It wasn’t so long ago that Korean/Japanese horror was the fertile hunting grounds for studios looking to make a quick buck. The Ring, The Grudge, The Eye, Mirrors and countless others are all products of the Hollywood makeover spa. Today those hunting grounds have seemingly moved to Scandinavia. Let the Right One In was recently remade, and The Girl with the Dragon Tattoo remake is set for release later this year. Incredibly, even while Troll Hunter is still in theaters, Chris Columbus’ company, 1492, has announced they’ve bought the rights to Americanize it.
The question is, why? At best Troll Hunter is an interesting independent film but nothing about it screams, “Make me over!”
After all, I don’t think there is much of a fanbase in America for a movie about trolls (we love our sparkly vampires and shirtless werewolves). Even if, as we’re told, there are subspecies of trolls and that they all have an aversion to direct sunlight and prefer the taste of Christian blood to other varieties. Yep, there are multi-headed trolls that live in the forests, short and squat trolls with big noses that find solace in caves, and massive trolls that live on frozen hillsides. None of them like each other either. It’s really more than I care to know about the foul creatures, but truth be told, I really didn’t mind learning about them during the 90 minute or so running time.

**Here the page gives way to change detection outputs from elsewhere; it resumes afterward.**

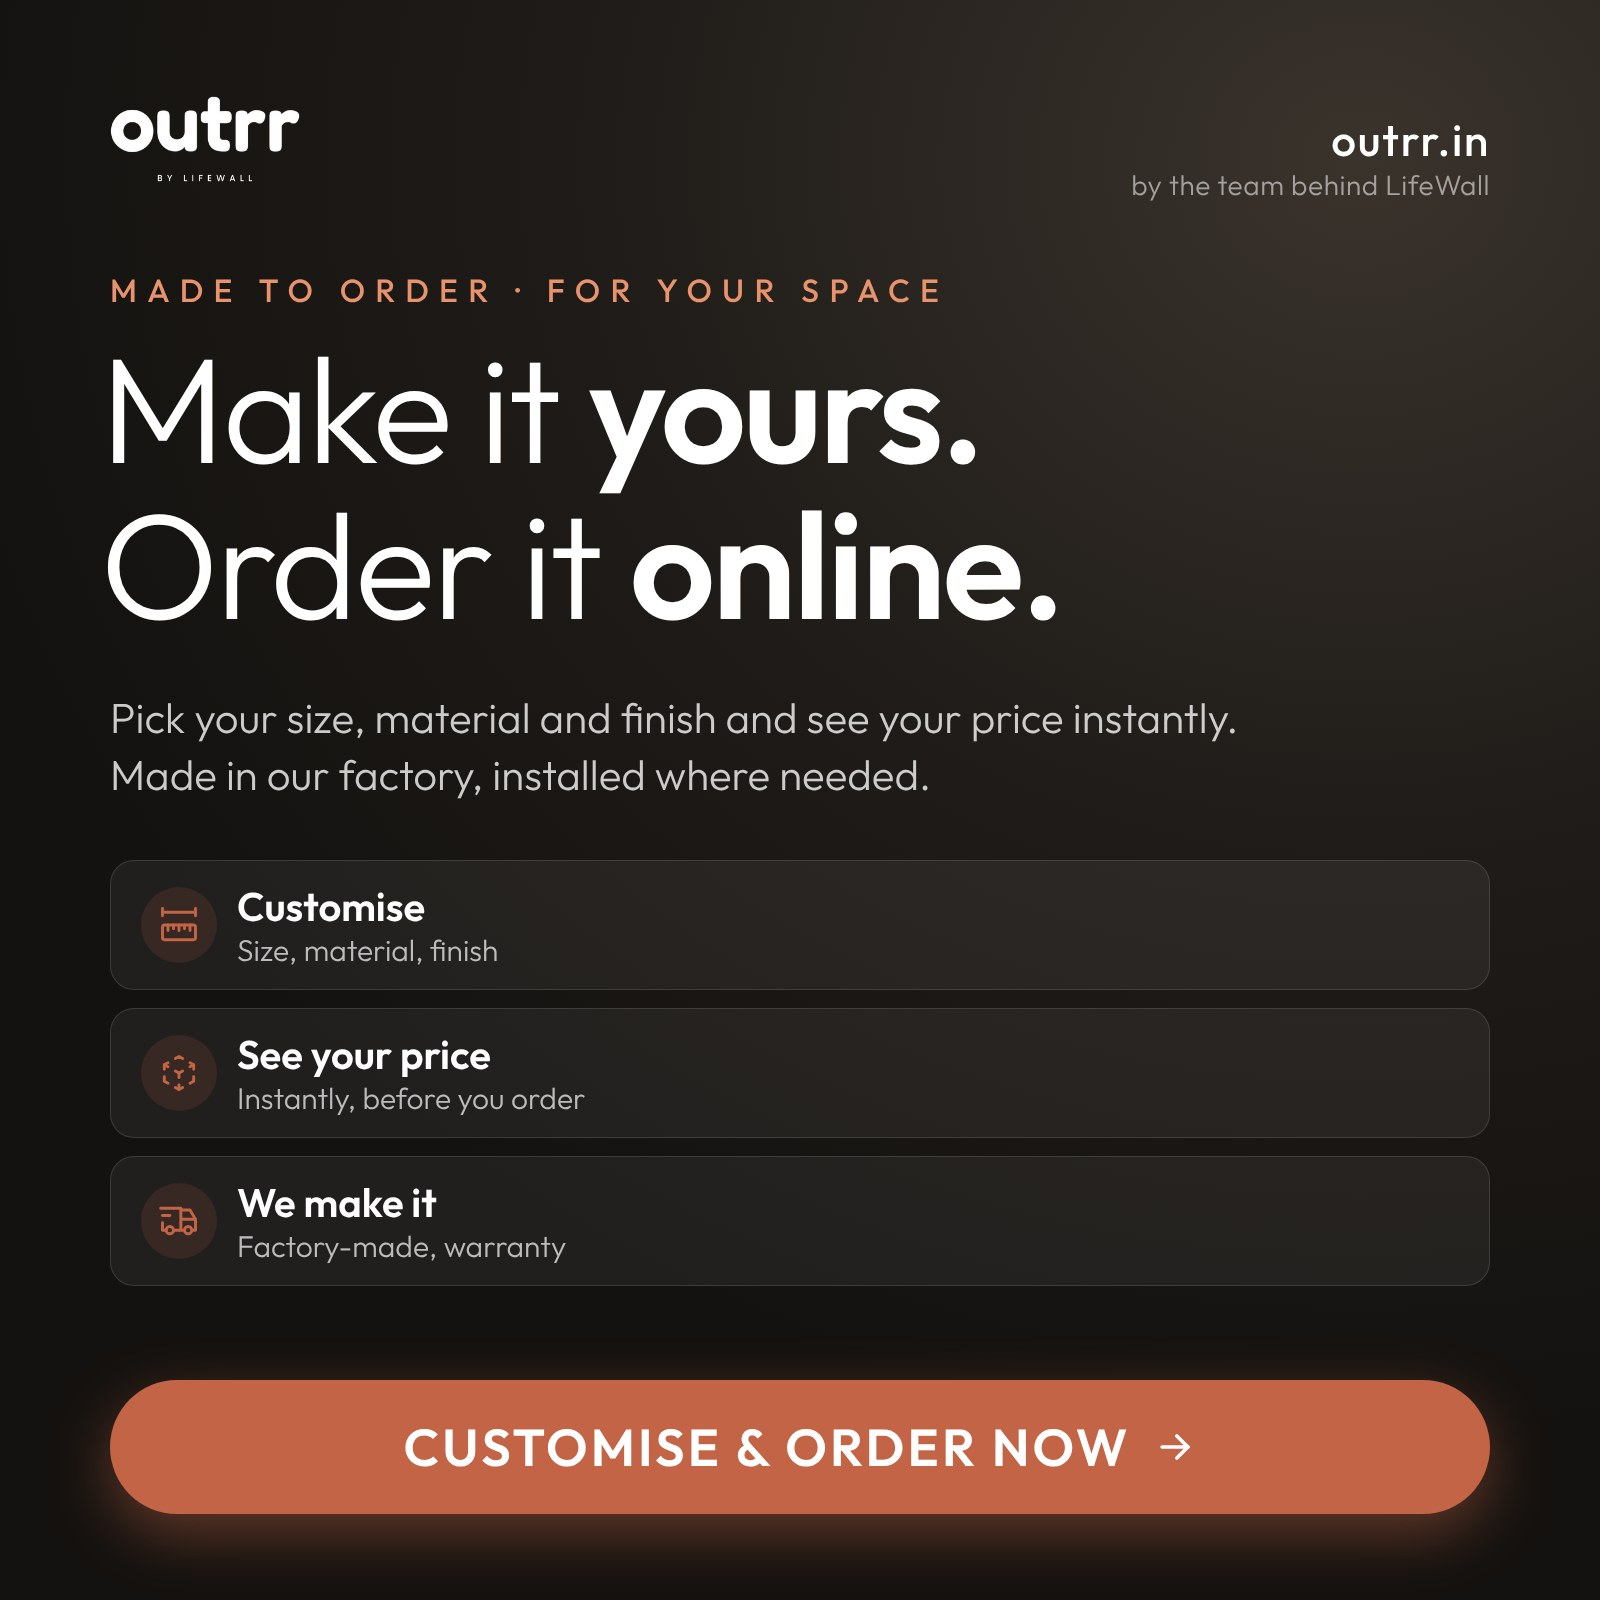
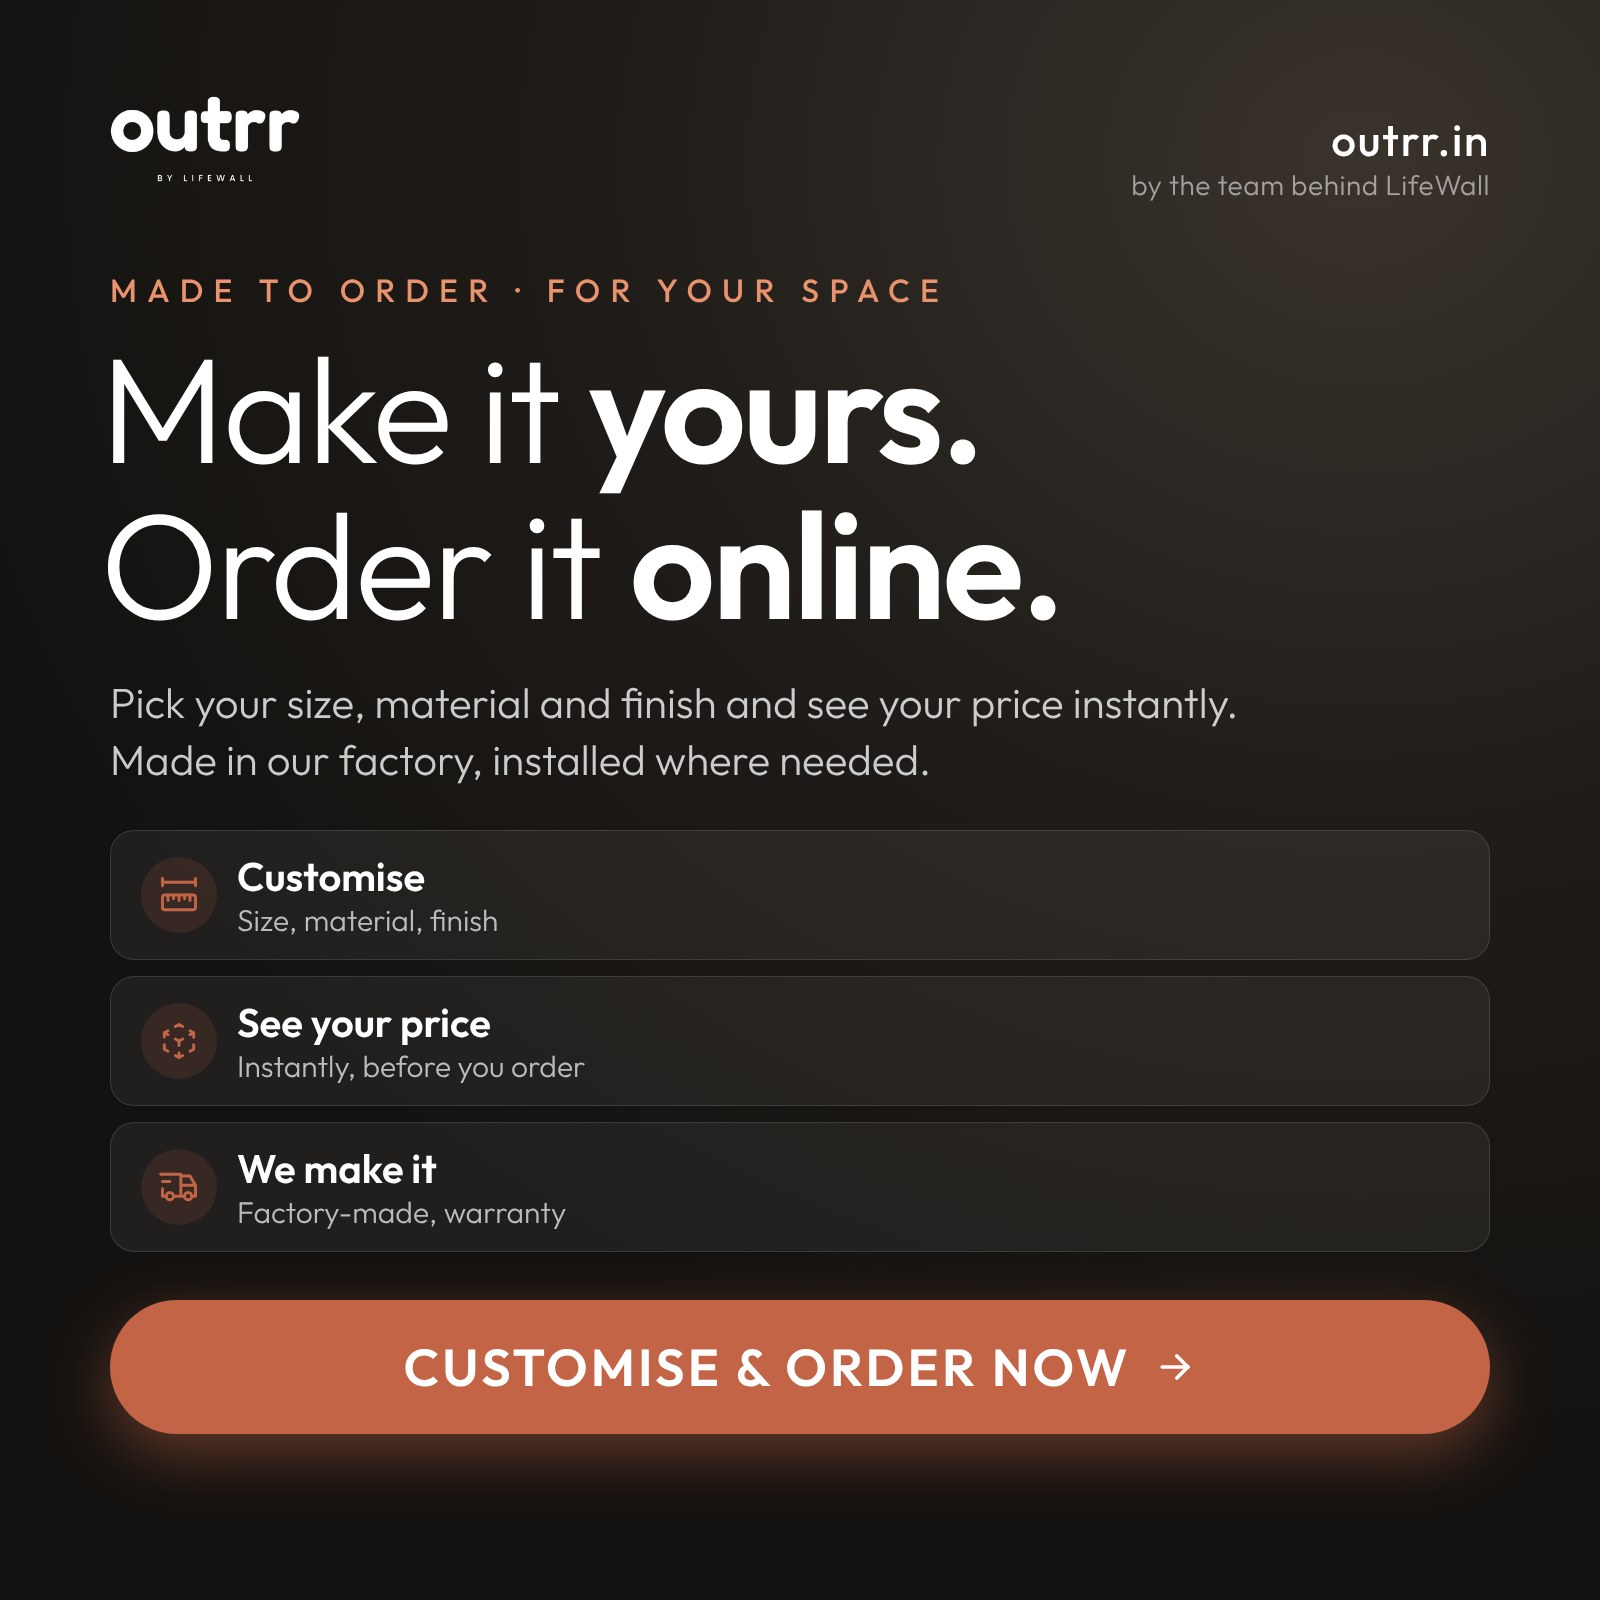
Customise & order now photo: button above the photo counter
Claude-Session: https://claude.ai/code/session_0114bxXWz4pnWhYTHorKKwDt

Changed region(s): [[0.0625, 0.5312, 0.9375, 0.9688], [0.0625, 0.4375, 0.7812, 0.5]]

diff --git a/index.html b/index.html
@@ -2996,7 +2996,7 @@ function pdSwipe(el, next, prev, tap){ let x0=null,y0=0,t0=0,multi=false;
   if(tap) el.addEventListener('click',e=>{ if(e.target.closest('button')) return; tap(); }); }
 // full-screen viewer: swipe between photos, double-tap / tap the zoom button / pinch to zoom, drag to look around
 let LZ={s:1,x:0,y:0};
-const MTO_CTA='/img/trust/mto-cta.jpg?v=2';
+const MTO_CTA='/img/trust/mto-cta.jpg?v=3';
 function mtoCtaGo(){ const b=document.querySelector('.pp-go')||[...document.querySelectorAll('button[onclick="buyNow()"]')].find(e=>e.offsetParent&&!e.disabled); if(b){ b.scrollIntoView&&b.scrollIntoView({block:'center'}); b.click(); return true; } return false; }
 function lbxOpen(){ const g0=window.PDG; if(g0&&g0.list[g0.i]===MTO_CTA&&mtoCtaGo()) return;   // the "Customise & order now" photo acts as the button
   let b=document.getElementById('lbx');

And for the most part that’s because as I was schooled, so were the three protagonists of the movie — Thomas (Glenn Erland Tosterud), Kalle (Tomas Alf Larsen) and Johanna (Johanna Mørck) — all fledgling documentarists and newscasters. Convinced there is something more going on with the sudden livestock slaughters and bear hunts, they shadow a stranger, Trolljegeren (Otto Jespersen), as he traverses the picturesque Norwegian countryside in hot pursuit. Of what they’re chasing, they soon find out, comes straight out of their childhood folklore and has quite a few interested parties wanting to see to it that the truth remains seen as just a myth.

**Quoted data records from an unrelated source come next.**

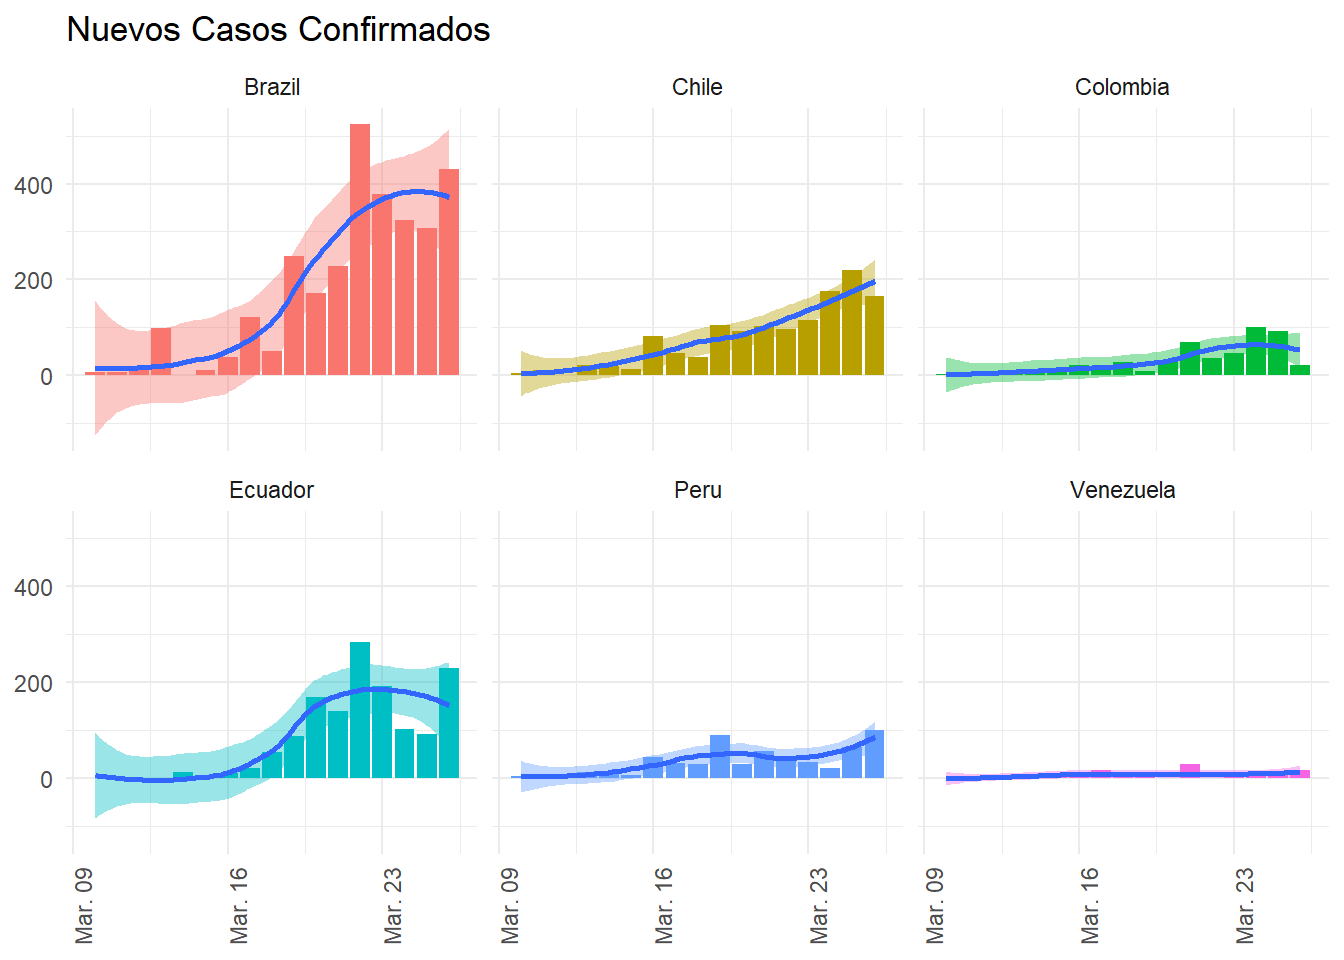
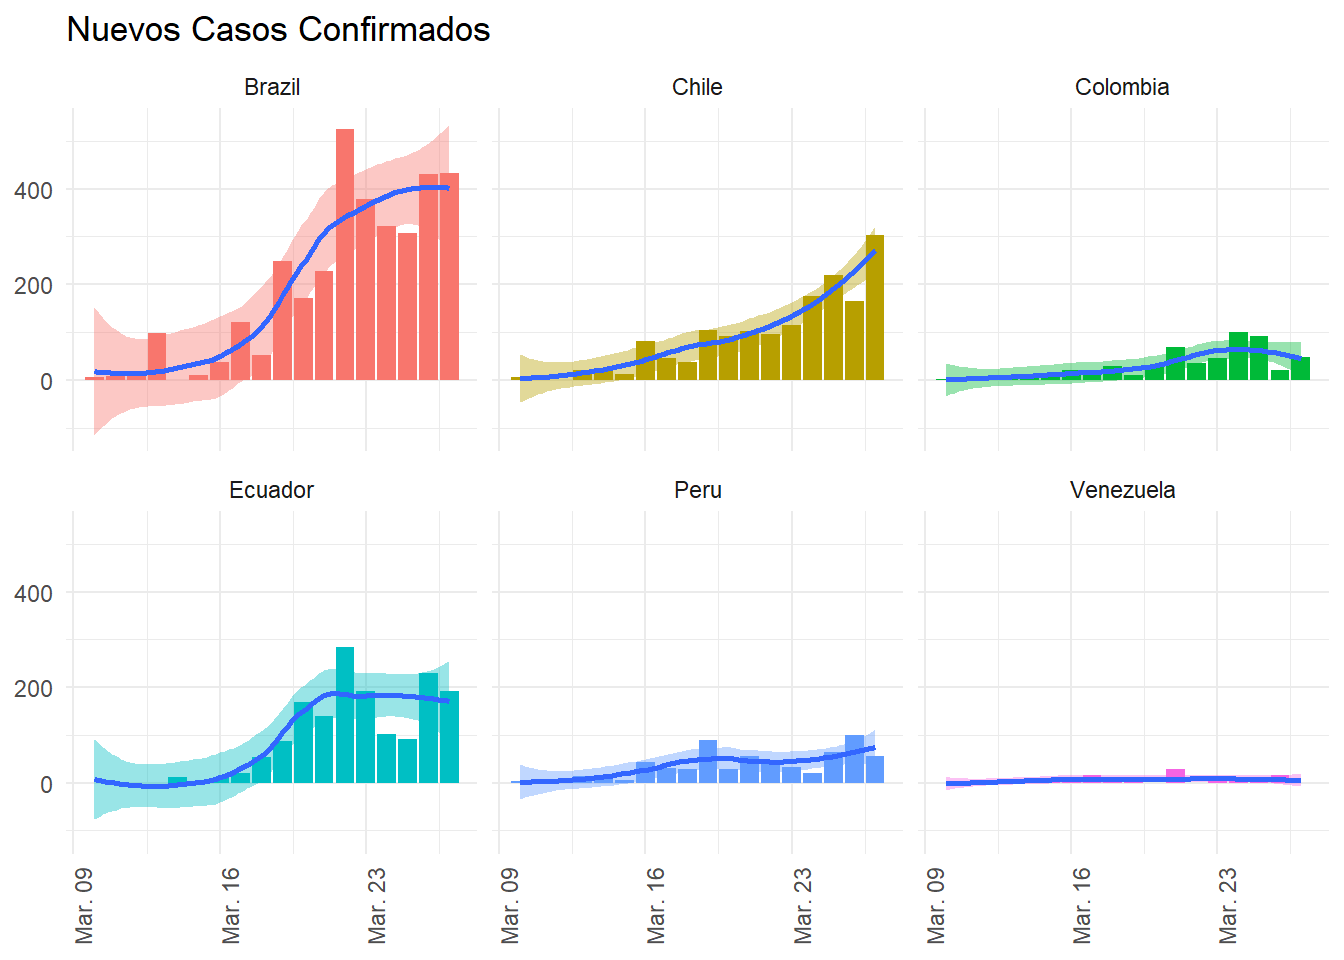
Source JH

diff --git a/index.html b/index.html
@@ -304,7 +304,7 @@ $(document).ready(function () {
 <h1>COVID-19</h1>
 <p>Información tomada del GitHub de la Universidad Johns Hopkins, US:<br />
 <a href="https://github.com/CSSEGISandData/COVID-19/tree/master/csse_covid_19_data" class="uri">https://github.com/CSSEGISandData/COVID-19/tree/master/csse_covid_19_data</a></p>
-<pre><code>## [1] Fecha de último reporte: 2020-03-26</code></pre>
+<pre><code>## [1] Fecha de último reporte: 2020-03-27</code></pre>
 <table class="table table-striped table-hover table-condensed" style="margin-left: auto; margin-right: auto;">
 <thead>
 <tr>
@@ -340,86 +340,57 @@ Death.Rate
 <tbody>
 <tr>
 <td style="text-align:center;">
-2020-03-26
+2020-03-27
 </td>
 <td style="text-align:right;">
 Brazil
 </td>
 <td style="text-align:center;">
-2985
+3417
 </td>
 <td style="text-align:center;">
 6
 </td>
 <td style="text-align:center;">
-77
+92
 </td>
 <td style="text-align:center;">
-431
+432
 </td>
 <td style="text-align:center;">
-2902
+3319
 </td>
 <td style="text-align:right;">
-0.200%
+0.180%
 </td>
 <td style="text-align:center;">
-2.58%
+2.69%
 </td>
 </tr>
 <tr>
 <td style="text-align:center;">
-2020-03-26
-</td>
-<td style="text-align:right;">
-Ecuador
-</td>
-<td style="text-align:center;">
-1403
-</td>
-<td style="text-align:center;">
-3
-</td>
-<td style="text-align:center;">
-34
-</td>
-<td style="text-align:center;">
-230
-</td>
-<td style="text-align:center;">
-1366
-</td>
-<td style="text-align:right;">
-0.210%
-</td>
-<td style="text-align:center;">
-2.42%
-</td>
-</tr>
-<tr>
-<td style="text-align:center;">
-2020-03-26
+2020-03-27
 </td>
 <td style="text-align:right;">
 Chile
 </td>
 <td style="text-align:center;">
-1306
+1610
 </td>
 <td style="text-align:center;">
-22
+43
 </td>
 <td style="text-align:center;">
-4
+5
 </td>
 <td style="text-align:center;">
-164
+304
 </td>
 <td style="text-align:center;">
-1280
+1562
 </td>
 <td style="text-align:right;">
-1.68%
+2.67%
 </td>
 <td style="text-align:center;">
 0.310%
@@ -427,65 +398,94 @@ Chile
 </tr>
 <tr>
 <td style="text-align:center;">
-2020-03-26
+2020-03-27
+</td>
+<td style="text-align:right;">
+Ecuador
+</td>
+<td style="text-align:center;">
+1595
+</td>
+<td style="text-align:center;">
+3
+</td>
+<td style="text-align:center;">
+36
+</td>
+<td style="text-align:center;">
+192
+</td>
+<td style="text-align:center;">
+1556
+</td>
+<td style="text-align:right;">
+0.190%
+</td>
+<td style="text-align:center;">
+2.26%
+</td>
+</tr>
+<tr>
+<td style="text-align:center;">
+2020-03-27
 </td>
 <td style="text-align:right;">
 Peru
 </td>
 <td style="text-align:center;">
-580
+635
 </td>
 <td style="text-align:center;">
-14
+16
 </td>
 <td style="text-align:center;">
-9
+11
 </td>
 <td style="text-align:center;">
-100
+55
 </td>
 <td style="text-align:center;">
-557
+608
 </td>
 <td style="text-align:right;">
-2.41%
+2.52%
 </td>
 <td style="text-align:center;">
-1.55%
+1.73%
 </td>
 </tr>
 <tr>
 <td style="text-align:center;">
-2020-03-26
+2020-03-27
 </td>
 <td style="text-align:right;">
 Colombia
 </td>
 <td style="text-align:center;">
-491
+539
 </td>
 <td style="text-align:center;">
-8
+10
 </td>
 <td style="text-align:center;">
 6
 </td>
 <td style="text-align:center;">
-21
+48
 </td>
 <td style="text-align:center;">
-477
+523
 </td>
 <td style="text-align:right;">
-1.63%
+1.86%
 </td>
 <td style="text-align:center;">
-1.22%
+1.11%
 </td>
 </tr>
 <tr>
 <td style="text-align:center;">
-2020-03-26
+2020-03-27
 </td>
 <td style="text-align:right;">
 Venezuela
@@ -494,22 +494,22 @@ Venezuela
 107
 </td>
 <td style="text-align:center;">
-15
+31
+</td>
+<td style="text-align:center;">
+1
 </td>
 <td style="text-align:center;">
 0
 </td>
 <td style="text-align:center;">
-16
-</td>
-<td style="text-align:center;">
-92
+75
 </td>
 <td style="text-align:right;">
-14.0%
+29.0%
 </td>
 <td style="text-align:center;">
-0%
+0.930%
 </td>
 </tr>
 </tbody>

Part of the payoff to believing that trolls exist is the manner in which the movie is shot. Many a person steers clear of movies shot documentary style with a handheld cam, but it is done to the benefit of Troll Hunter. Aside from a few shaky instances, the shots are relatively steady and well placed (complete opposite of, say, Cloverfield). This style also helps to put the viewer in the same frame of mind as those in the moment, while, at the same time, helping the animation and effects teams by making the less than stellar modeling of the creatures (movie cost an estimated $3.5M) look better than it really was.
On the same token, though, there is also more than a fair share of “boring” downtime afforded by this method — sitting around in rooms and in transit — that I would rather have not been privy to.
The acting trio is clearly wet behind the ears, but their naiveness actually works mostly in favor of the film too. There are no major instances of “real” acting needed, so much of what occurs in the movie for them is more along the lines of being reactionary than anything else. Otto Jespersen as the “Troll Hunter” commands most of the camera time and he does well enough to get himself hired again, even though most of his delivery is monotonous and doesn’t necessarily match the onscreen action.
Director André Øvredal manages to piece together a believable story thanks to dedicating a lot of time to developing the mythos without it making it seem like a lot of time was being dedicated to developing the mythos. Nonetheless, Troll Hunter would have been better served had it had more action sets involving the trolls and characters I gave a damn about.